#3-4. "Countdown to Destruction" (Power Rangers in Space, Episodes 42 & 43)
For the first six years of the Power Rangers, the series stuck to a single, unified continuity. Sure, they stitched it together from multiple sentai shows and swapped out the cast members to keep things fresh (and when there were contract disputes, leading to a run of five or six episodes where half the Rangers appear as silhouetted stunt doubles before their characters are called off to attend a junior U.N. conference in Europe from which they never return), but it was all one show. When word came down that they were going to adopt the Japanese model of making each season an independent series with its own cast and theme, the creators realized that they really had to go out with a bang. Wait, "bang" means batshit crazy series finale, right? Because that's what they did.
Exploding by starship indigestion is just the end of part one.
To start with, they brought back every villain from the past six years for a massive team-up and a plot that spanned two seasons that saw them kidnapping Zordon. This proved to be surprisingly easy, since, as some of you already know, Zordon is a doughy floating face in a tube. By the time the final episode rolled around, the Rangers had finally found him, but their giant robots were destroyed in the process and the Earth was taken over by the bad guys, leading to a truly amazing scene where a group of civilians led by Bulk and Skull pulled a Spartacus and declared themselves to be the Power Rangers. There was clearly only one solution, offered up by Zordon to the Red Ranger: "Break my tube."
"Let my warm seed of good spray across the galaxy."
See, as it turns out, Zordon's tube contains pure Good Energy, which, when released by, you know, punching it until it breaks, spreads out into space and destroys all the evil in the entire universe, which is exactly what happens. A few villains are vaporized instantly, but in one of the weirdest moments of the entire franchise, Rita Repulsa and Lord Zedd are turned into a pair of yuppies.
"Wanna see if all my skin grew back?"
It's a pretty dynamite ending, but it does raise a few questions. Like, if Zordon was capable of destroying all the evil in the world with a single act of self-sacrifice, isn't it kind of a dick move to send a bunch of teens out to fight and possibly die instead? And if all the evil in the world was destroyed by the Good Energy of Zordon's Tube (this is actually how it is phrased in the show), then how come this show went on for another 16 years?
#1-2. "Island of Illusion" (Mighty Morphin Power Rangers, Episodes 27 & 28)
If there's one thing you should take away from this list, it's that whenever the writers of Power Rangers are tasked with diverging from the Japanese source material, they always end up going in the craziest possible direction. It's like a rule, and it's one that's established pretty early on, when Rita decides to deal with the Rangers by sending them to the Island of Illusion -- "where nothing is real except the danger!" This, incidentally, is something told to them by a giant spectral floating head of an ape man in gold armor, but that's something that happens to those dudes literally every day.
"I watch when you poop!"

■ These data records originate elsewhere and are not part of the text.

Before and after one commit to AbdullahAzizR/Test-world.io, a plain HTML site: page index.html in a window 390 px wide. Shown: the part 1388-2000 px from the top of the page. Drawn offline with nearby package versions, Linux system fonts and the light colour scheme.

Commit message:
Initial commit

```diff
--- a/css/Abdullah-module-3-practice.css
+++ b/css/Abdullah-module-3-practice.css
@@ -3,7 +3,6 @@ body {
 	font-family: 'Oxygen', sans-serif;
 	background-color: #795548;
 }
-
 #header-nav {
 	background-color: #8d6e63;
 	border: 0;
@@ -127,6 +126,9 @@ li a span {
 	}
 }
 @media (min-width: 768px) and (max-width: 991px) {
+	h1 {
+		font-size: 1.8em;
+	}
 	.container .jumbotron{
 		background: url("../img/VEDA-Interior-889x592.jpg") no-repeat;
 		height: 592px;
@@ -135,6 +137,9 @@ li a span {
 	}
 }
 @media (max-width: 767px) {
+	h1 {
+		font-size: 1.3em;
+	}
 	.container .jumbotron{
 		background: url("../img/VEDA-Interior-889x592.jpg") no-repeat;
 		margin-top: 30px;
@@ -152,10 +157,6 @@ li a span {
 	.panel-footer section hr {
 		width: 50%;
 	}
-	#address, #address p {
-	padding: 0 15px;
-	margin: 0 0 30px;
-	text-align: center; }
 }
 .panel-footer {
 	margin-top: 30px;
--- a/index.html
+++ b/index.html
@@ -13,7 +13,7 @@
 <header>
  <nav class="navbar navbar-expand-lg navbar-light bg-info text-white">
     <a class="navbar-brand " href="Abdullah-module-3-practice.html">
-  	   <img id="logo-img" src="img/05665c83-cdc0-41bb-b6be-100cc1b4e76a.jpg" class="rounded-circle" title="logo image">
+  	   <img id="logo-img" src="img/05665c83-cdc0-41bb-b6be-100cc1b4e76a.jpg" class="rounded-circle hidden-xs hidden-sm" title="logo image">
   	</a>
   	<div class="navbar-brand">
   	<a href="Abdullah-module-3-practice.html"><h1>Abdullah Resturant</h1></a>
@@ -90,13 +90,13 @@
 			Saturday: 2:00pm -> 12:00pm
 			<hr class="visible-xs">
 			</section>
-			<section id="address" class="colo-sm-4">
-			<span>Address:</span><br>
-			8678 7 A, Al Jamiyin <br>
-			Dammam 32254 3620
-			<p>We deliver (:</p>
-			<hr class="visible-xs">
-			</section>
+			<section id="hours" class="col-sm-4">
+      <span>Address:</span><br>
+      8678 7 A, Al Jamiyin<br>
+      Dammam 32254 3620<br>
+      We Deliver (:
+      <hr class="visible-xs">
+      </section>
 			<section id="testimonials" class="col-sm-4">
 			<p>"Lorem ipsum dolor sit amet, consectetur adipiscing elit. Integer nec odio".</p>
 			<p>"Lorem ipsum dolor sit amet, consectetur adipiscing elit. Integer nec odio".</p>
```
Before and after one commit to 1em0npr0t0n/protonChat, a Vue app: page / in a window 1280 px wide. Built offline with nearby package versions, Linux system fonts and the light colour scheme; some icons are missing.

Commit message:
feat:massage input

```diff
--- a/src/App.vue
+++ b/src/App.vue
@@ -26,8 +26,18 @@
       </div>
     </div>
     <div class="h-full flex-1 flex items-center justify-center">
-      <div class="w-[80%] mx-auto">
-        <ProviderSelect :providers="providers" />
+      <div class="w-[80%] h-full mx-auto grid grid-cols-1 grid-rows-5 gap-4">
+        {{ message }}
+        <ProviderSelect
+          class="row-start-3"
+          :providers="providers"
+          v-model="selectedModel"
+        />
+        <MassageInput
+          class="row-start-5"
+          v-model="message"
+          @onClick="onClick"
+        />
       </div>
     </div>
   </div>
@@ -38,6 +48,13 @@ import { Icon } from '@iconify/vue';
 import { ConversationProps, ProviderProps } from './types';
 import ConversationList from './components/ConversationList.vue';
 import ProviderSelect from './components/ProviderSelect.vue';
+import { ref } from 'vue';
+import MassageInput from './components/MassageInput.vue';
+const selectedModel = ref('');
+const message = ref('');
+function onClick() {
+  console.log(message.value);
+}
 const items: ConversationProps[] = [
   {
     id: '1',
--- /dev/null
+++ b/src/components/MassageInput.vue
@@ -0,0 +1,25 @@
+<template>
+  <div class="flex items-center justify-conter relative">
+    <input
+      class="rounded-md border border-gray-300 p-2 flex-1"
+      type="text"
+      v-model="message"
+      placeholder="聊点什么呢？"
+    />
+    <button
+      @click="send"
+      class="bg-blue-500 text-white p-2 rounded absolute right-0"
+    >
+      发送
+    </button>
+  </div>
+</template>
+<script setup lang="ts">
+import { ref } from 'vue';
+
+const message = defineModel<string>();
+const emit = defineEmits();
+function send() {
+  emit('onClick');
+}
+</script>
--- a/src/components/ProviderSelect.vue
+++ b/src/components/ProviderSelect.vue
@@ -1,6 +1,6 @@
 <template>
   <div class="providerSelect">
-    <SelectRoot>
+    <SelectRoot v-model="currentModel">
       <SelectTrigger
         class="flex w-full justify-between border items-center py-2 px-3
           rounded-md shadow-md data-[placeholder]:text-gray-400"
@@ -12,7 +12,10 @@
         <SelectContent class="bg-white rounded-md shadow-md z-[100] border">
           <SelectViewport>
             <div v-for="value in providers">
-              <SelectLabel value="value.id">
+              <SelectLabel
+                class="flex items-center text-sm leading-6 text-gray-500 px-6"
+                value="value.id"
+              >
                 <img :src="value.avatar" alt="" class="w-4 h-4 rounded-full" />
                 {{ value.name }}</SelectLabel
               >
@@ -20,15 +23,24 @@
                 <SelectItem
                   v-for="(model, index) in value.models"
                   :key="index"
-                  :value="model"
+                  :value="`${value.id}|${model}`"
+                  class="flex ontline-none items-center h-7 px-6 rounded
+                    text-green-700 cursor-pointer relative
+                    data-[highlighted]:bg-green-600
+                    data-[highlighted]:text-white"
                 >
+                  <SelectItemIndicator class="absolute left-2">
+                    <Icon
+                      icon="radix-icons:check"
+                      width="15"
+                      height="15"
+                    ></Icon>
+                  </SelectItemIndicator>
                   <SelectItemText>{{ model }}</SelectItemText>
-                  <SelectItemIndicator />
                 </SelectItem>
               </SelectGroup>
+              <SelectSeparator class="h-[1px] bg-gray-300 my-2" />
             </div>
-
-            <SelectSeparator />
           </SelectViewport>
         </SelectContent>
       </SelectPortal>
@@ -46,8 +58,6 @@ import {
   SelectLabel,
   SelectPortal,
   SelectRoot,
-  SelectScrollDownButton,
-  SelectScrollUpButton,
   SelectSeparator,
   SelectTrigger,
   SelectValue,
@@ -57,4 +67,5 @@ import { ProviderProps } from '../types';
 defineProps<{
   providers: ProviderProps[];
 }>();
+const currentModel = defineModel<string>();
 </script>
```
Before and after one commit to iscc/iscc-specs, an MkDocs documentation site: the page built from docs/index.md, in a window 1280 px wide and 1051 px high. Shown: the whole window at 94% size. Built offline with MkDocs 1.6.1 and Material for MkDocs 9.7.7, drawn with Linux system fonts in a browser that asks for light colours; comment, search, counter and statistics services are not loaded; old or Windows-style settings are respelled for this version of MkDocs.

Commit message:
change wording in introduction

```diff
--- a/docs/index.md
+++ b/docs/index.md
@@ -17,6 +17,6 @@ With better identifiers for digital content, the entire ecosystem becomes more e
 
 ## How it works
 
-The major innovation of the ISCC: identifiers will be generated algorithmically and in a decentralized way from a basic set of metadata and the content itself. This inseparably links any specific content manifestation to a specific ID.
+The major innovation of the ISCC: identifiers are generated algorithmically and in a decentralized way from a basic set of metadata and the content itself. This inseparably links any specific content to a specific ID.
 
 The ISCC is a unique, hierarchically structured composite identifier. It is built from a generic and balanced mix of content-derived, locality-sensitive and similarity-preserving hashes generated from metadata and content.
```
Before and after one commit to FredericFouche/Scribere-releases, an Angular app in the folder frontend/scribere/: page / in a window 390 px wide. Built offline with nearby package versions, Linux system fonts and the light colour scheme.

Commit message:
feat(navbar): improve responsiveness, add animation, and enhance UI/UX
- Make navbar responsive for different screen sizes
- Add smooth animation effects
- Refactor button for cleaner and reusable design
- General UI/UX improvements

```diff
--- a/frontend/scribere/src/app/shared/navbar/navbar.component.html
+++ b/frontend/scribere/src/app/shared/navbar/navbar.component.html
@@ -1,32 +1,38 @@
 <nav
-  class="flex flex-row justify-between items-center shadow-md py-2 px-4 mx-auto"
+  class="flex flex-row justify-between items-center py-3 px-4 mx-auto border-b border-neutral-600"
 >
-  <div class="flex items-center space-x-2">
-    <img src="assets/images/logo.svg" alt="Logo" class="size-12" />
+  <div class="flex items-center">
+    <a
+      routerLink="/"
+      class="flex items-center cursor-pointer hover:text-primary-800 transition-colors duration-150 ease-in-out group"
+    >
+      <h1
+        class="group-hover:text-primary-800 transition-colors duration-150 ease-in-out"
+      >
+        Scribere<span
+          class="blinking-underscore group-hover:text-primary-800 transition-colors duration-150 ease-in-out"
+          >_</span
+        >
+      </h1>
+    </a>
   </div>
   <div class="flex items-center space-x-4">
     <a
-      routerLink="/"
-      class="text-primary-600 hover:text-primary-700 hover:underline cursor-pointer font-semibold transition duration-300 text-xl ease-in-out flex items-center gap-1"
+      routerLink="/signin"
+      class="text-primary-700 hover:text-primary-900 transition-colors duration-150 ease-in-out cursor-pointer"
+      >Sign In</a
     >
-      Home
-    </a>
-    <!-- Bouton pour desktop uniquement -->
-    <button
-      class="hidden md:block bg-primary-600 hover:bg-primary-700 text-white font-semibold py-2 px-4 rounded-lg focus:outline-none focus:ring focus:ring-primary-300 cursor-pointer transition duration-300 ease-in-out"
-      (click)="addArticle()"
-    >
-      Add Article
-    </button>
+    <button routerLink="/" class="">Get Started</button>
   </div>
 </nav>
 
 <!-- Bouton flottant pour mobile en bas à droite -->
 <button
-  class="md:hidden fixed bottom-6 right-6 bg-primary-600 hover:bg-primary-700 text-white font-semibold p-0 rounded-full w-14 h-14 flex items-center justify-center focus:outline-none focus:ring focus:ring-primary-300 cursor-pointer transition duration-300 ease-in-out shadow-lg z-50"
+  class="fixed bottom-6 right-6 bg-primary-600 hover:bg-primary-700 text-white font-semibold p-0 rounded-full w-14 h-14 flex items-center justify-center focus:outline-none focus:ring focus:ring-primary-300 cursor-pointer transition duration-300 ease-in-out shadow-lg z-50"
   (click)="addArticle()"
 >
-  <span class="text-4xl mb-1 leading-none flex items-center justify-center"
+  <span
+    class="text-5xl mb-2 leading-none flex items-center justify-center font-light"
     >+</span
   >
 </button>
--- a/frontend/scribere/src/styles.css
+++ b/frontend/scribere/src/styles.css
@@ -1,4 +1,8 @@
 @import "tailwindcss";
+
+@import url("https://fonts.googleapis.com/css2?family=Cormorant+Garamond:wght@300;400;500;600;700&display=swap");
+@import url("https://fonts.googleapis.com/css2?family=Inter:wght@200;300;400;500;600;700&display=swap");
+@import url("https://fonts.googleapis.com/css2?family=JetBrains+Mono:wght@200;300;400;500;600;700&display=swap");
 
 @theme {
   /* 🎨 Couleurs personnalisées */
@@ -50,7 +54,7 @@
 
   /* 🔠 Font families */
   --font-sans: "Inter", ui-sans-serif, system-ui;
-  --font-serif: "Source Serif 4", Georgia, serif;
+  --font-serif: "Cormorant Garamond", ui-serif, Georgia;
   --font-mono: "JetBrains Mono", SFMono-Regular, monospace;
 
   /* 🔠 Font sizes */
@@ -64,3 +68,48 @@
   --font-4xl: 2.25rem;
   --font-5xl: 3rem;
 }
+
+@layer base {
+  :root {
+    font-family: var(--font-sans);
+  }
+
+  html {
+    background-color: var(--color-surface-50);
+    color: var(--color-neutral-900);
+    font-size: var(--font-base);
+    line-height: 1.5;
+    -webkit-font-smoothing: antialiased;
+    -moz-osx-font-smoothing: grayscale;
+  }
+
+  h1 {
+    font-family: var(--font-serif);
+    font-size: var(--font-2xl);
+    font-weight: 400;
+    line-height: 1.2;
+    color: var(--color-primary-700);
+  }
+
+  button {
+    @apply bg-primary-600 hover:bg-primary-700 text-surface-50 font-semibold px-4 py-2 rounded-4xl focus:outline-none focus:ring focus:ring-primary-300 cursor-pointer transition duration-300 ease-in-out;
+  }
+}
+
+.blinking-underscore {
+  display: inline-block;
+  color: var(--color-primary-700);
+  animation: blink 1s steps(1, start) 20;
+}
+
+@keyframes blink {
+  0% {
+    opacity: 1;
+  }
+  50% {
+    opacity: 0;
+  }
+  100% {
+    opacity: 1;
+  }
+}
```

All things considered, it's a pretty standard plot. The Rangers are trapped and forced to face their greatest fears (well, snakes) (well, one snake), but the twist is that every time their confidence is shaken, they start to fade out like Marty McFly's siblings before he got his parents to make out, and the only thing that can save them is a little person who a) is dressed as a leprechaun, b) plays the flute, c) speaks in rhyme, and d) is named Quagmire.
Oh, and e) DJs break-dancing competitions in his spare time.
The thing is, the way that he saves them is by reminding them that they can stop fading out and solidify if they regain their confidence, which they do by thinking of moments where they've triumphed over evil in the past. So not only does he have to give them this reminder six fucking times (because each Ranger needs their own reminder, even though they're all together, because apparently being a Teenager With Attitude also means that you're dumber than a sack of doorknobs), it also means that this is really just a clip show, with the single most convoluted setup that a clip show has ever had.
"Seriously, were you all held back grades? Is that why you all look 25?"
I mean, the budget for leprechaun costumes and rhyming dictionaries alone probably kept that one from being a profitable decision, right?
For more ridiculous television shows, check out If TV Show Titles Were Honest.